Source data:
========

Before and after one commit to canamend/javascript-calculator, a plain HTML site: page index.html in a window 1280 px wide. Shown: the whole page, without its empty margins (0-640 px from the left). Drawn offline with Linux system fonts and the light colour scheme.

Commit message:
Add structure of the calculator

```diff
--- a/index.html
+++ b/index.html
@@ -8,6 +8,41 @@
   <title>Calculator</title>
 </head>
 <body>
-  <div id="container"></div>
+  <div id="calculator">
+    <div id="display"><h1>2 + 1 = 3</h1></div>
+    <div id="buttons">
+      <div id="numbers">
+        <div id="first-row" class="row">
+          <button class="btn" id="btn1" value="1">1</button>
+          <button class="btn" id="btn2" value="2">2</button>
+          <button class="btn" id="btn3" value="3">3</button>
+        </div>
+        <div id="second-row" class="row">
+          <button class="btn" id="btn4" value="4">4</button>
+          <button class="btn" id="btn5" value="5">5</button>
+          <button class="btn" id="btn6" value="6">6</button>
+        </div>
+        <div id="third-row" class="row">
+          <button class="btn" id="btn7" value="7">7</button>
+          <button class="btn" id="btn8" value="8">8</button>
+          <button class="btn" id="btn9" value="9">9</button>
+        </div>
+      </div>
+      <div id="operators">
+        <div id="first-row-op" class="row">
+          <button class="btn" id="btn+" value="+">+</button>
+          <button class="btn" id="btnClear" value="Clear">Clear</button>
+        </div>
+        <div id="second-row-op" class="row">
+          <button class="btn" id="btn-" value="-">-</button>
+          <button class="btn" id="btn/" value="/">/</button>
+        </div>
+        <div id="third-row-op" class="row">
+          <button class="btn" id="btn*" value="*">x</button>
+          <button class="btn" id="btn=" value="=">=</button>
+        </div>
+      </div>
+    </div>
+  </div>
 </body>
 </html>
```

========

> Work to be completed
Tell how many lines in the data hold the string "index", giving the number by itself.

> The completed task
3